When it comes to sorting garbage from recycling, Toronto is failing miserably. The city is losing millions of dollars as a result.
May 30, 2017
Every recycling day in Toronto, a handful of city staffers are out on a special mission.
Moving just ahead of collector trucks on residential curbsides, these special inspectors lift up the lids of the blue bins for a visual scan of what’s inside. If they find the bin stacked with materials that shouldn’t belong there, they leave it aside with a warning note for the resident.
It’s part of a six-month pilot project that started this month aimed at educating residents about sorting out garbage from recycling, something Torontonians are apparently failing at badly.
The city has been losing millions of dollars every year through the process of mechanically or manually pulling garbage and other contaminants out of the actual recycling material, according to the waste management department. And as much as 26 per cent of what’s collected from the recycling bins doesn’t belong there.
“People are so confused about what goes where,” said Robert Orpin, the city’s director of waste collection and litter operations. He noted inspectors have “seen it all” when it comes to recycle bins, from small barbecue propane tanks, broken car parts and kids’ toys to garden hoses, medical waste and even dead animals.
The most egregious of all is the ubiquitous black plastic bag, which Orpin said is “like poison.” He just doesn’t understand why people would put it into recycling.
For the time being there’s no cost to those found guilty other than leaving their bin uncollected, but Orpin said that could change in the future.
“At some point down the line, sooner than later, we’ll start issuing tickets. There’s a cost associated with this process,” he said. “We have to avoid losing that money and hopefully this educational campaign will help reduce the burden.”
Emily Alfred from Toronto Environmental Alliance said it makes sense to run educational campaigns because the recycling system is “always complicated.”
“Recycling process is a bit slower than packaging innovation,” she said, noting companies are always coming up with new packaging material and it’s hard for the city to keep up. Home recycling is also different from work, business or school recycling.
“You think you understand the rules but it’s not the same everywhere,” she said. “People definitely need more than just information on annual calendars.”
A little help:
Milk and sandwich bags, plastic bottles, newspapers and magazines, empty pizza boxes
What’s not recyclable:
Snack food bags, wallpaper, candy bar wrappers, compostable plastic bags, shower liners.

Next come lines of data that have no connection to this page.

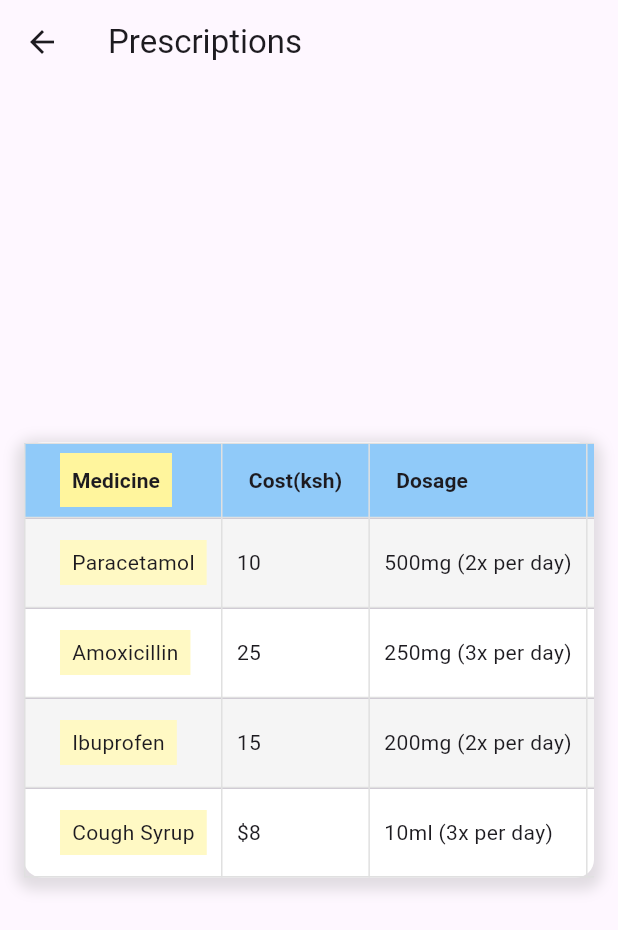
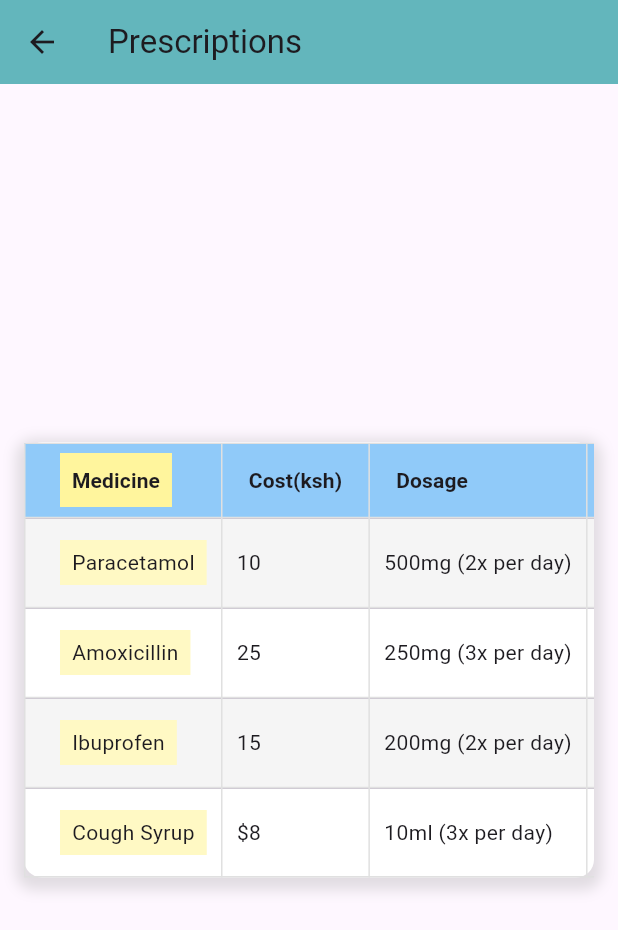
Before and after one commit to AlbertKay254/CHMIS_Mobile, a Flutter app: the screen it shows after launch, after a tap on "Prescription", on a phone screen of 412 x 824 dp. Shown: the top 930 px of the screen. Run offline on Flutter 3.47's test engine with Material 3 defaults, Android fonts, the phone set to English and light mode, and no system bars; our stand-ins replace flutter_chat_types, flutter_chat_ui, table_calendar.

Commit message:
loading screen

```diff
--- a/lib/main.dart
+++ b/lib/main.dart
@@ -1,3 +1,5 @@
+// ignore_for_file: prefer_const_constructors
+
 import 'package:flutter/material.dart';
 import 'package:medical_app/pages/home_page.dart';
 
@@ -13,7 +15,6 @@ class MyApp extends StatelessWidget {
     return MaterialApp(
       debugShowCheckedModeBanner: false,
       home: const HomePage(),
-      //theme: ThemeData(primarySwatch: Colors.red),
     );
   }
 }
--- a/lib/pages/appointments_page.dart
+++ b/lib/pages/appointments_page.dart
@@ -34,7 +34,10 @@ class _AppointmentsPageState extends State<AppointmentsPage> {
   @override
   Widget build(BuildContext context) {
     return Scaffold(
-      appBar: AppBar(title: Text("Appointments")),
+      appBar: AppBar(
+        title: const Text("Appointments"),
+        backgroundColor: const Color.fromARGB(255, 99, 182, 188),
+      ),
       body: Column(
         children: [
           TableCalendar(
--- a/lib/pages/chat_page.dart
+++ b/lib/pages/chat_page.dart
@@ -69,6 +69,10 @@ class _ChatPageState extends State<ChatPage> {
         messages: _messages,
         onSendPressed: _handleSendPressed,
         user: _user,
+        theme: const DefaultChatTheme(
+          inputBackgroundColor: Color.fromARGB(255, 98, 220, 229),
+          primaryColor: Color.fromARGB(255, 41, 41, 41),
+        ),
       ),
     );
   }
--- a/lib/pages/diagnosis_page.dart
+++ b/lib/pages/diagnosis_page.dart
@@ -37,7 +37,10 @@ class DiagnosisPage extends StatelessWidget {
   @override
   Widget build(BuildContext context) {
     return Scaffold(
-      appBar: AppBar(title: Text("Diagnosis")),
+      appBar: AppBar(
+        title: const Text("Diagnosis"),
+        backgroundColor: const Color.fromARGB(255, 99, 182, 188),
+      ),
       body: Padding(
         padding: EdgeInsets.all(16.0),
         child: Center(
--- a/lib/pages/home_page.dart
+++ b/lib/pages/home_page.dart
@@ -4,6 +4,7 @@ import 'package:flutter/material.dart';
 import 'package:medical_app/pages/appointments_page.dart';
 import 'package:medical_app/pages/chat_page.dart';
 import 'package:medical_app/pages/diagnosis_page.dart';
+import 'package:medical_app/pages/loading_screen..dart';
 import 'package:medical_app/pages/prescription_page.dart';
 import 'package:medical_app/util/category_card.dart';
 import 'package:medical_app/util/doctor_card.dart';
@@ -17,8 +18,26 @@ class HomePage extends StatefulWidget {
 }
 
 class _HomePageState extends State<HomePage> {
+  bool _isLoading = true;
+
+  @override
+  void initState() {
+    super.initState();
+    _simulateLoading();
+  }
+
+  Future<void> _simulateLoading() async {
+    await Future.delayed(const Duration(seconds: 2)); // Simulate data loading
+    setState(() {
+      _isLoading = false;
+    });
+  }
+
   @override
   Widget build(BuildContext context) {
+    if (_isLoading) {
+      return const LoadingScreen(message: "Preparing your dashboard...");
+    }
     return Scaffold(
       backgroundColor: Colors.grey[300],
       body: SafeArea(
@@ -74,10 +93,10 @@ class _HomePageState extends State<HomePage> {
             const SizedBox(height:20),
             //--------chat button -------------------------------------------------------------
             chatbutton(context),
-            const SizedBox(height: 30),
+            const SizedBox(height: 20),
           ],
         ),
-        ) //main body container
+      ) //main body container
 
 
       ),
@@ -171,7 +190,7 @@ class _HomePageState extends State<HomePage> {
               );
             },
             icon: const Icon(Icons.chat_bubble_outline),
-            label: const Text("Chat with Assistant"),
+            label: const Text("Chat"),
             style: ElevatedButton.styleFrom(
               backgroundColor: const Color.fromARGB(237, 255, 249, 139),
               foregroundColor: const Color.fromARGB(255, 55, 55, 55),
--- /dev/null
+++ b/lib/pages/loading_screen..dart
@@ -0,0 +1,35 @@
+// ignore: file_names
+import 'package:flutter/material.dart';
+
+class LoadingScreen extends StatelessWidget {
+  final String? message;
+
+  const LoadingScreen({super.key, this.message});
+
+  @override
+  Widget build(BuildContext context) {
+    return Scaffold(
+      backgroundColor:  Color.fromARGB(255, 250, 248, 223),
+      body: Center(
+        child: Column(
+          mainAxisSize: MainAxisSize.min,
+          children: [
+            const CircularProgressIndicator(
+              color: Color.fromARGB(255, 18, 202, 190),
+              strokeWidth: 4,
+            ),
+            const SizedBox(height: 20),
+            Text(
+              message ?? 'Loading...',
+              style: const TextStyle(
+                fontSize: 16,
+                fontWeight: FontWeight.bold,
+                color: Color.fromARGB(137, 47, 47, 47),
+              ),
+            ),
+          ],
+        ),
+      ),
+    );
+  }
+}
--- a/lib/pages/prescription_page.dart
+++ b/lib/pages/prescription_page.dart
@@ -1,3 +1,5 @@
+// ignore_for_file: prefer_const_constructors
+
 import 'package:flutter/material.dart';
 
 class PrescriptionPage extends StatelessWidget {
@@ -31,7 +33,10 @@ class PrescriptionPage extends StatelessWidget {
   @override
   Widget build(BuildContext context) {
     return Scaffold(
-      appBar: AppBar(title: Text("Prescriptions")),
+      appBar: AppBar(
+        title: const Text("Prescriptions"),
+        backgroundColor: const Color.fromARGB(255, 99, 182, 188),
+      ),
       body: Padding(
         padding: EdgeInsets.all(16.0),
         child: Center(
```
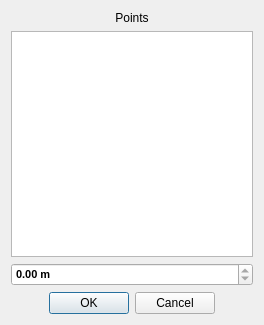
Before: the Qt Designer form applications/cfactor/widgets/tools/distance_between_two_points.ui in ebrahimraeyat/civilTools, drawn with Qt 5.
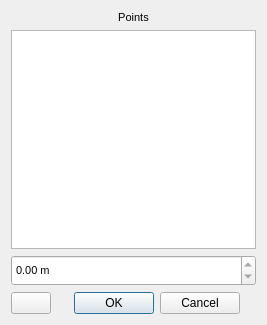
After: the same form once the commit is applied. Icons and pictures are not drawn.

Commit message: adding show points in distance dialog

```diff
--- a/applications/cfactor/widgets/tools/distance_between_two_points.ui
+++ b/applications/cfactor/widgets/tools/distance_between_two_points.ui
@@ -6,7 +6,7 @@
    <rect>
     <x>0</x>
     <y>0</y>
-    <width>264</width>
+    <width>267</width>
     <height>325</height>
    </rect>
   </property>
@@ -16,6 +16,11 @@
   <layout class="QVBoxLayout" name="verticalLayout">
    <item>
     <widget class="QLabel" name="label">
+     <property name="font">
+      <font>
+       <pointsize>8</pointsize>
+      </font>
+     </property>
      <property name="text">
       <string>Points</string>
      </property>
@@ -32,12 +37,18 @@
      <property name="enabled">
       <bool>true</bool>
      </property>
+     <property name="minimumSize">
+      <size>
+       <width>0</width>
+       <height>31</height>
+      </size>
+     </property>
      <property name="font">
       <font>
        <pointsize>8</pointsize>
-       <weight>75</weight>
+       <weight>50</weight>
        <italic>false</italic>
-       <bold>true</bold>
+       <bold>false</bold>
        <strikeout>false</strikeout>
       </font>
      </property>
@@ -54,6 +65,23 @@
    </item>
    <item>
     <layout class="QHBoxLayout" name="horizontalLayout">
+     <item>
+      <widget class="QPushButton" name="show_button">
+       <property name="text">
+        <string/>
+       </property>
+       <property name="icon">
+        <iconset resource="../../resource.qrc">
+         <normaloff>:/cfactor/images/show.svg</normaloff>:/cfactor/images/show.svg</iconset>
+       </property>
+       <property name="iconSize">
+        <size>
+         <width>20</width>
+         <height>20</height>
+        </size>
+       </property>
+      </widget>
+     </item>
      <item>
       <widget class="QDialogButtonBox" name="buttonBox">
        <property name="orientation">
```
The commit also changes 4 other files.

Dead raccoons.
Where to find information on how to sort out waste:
- City calendars
- Waste wizard database on the city’s website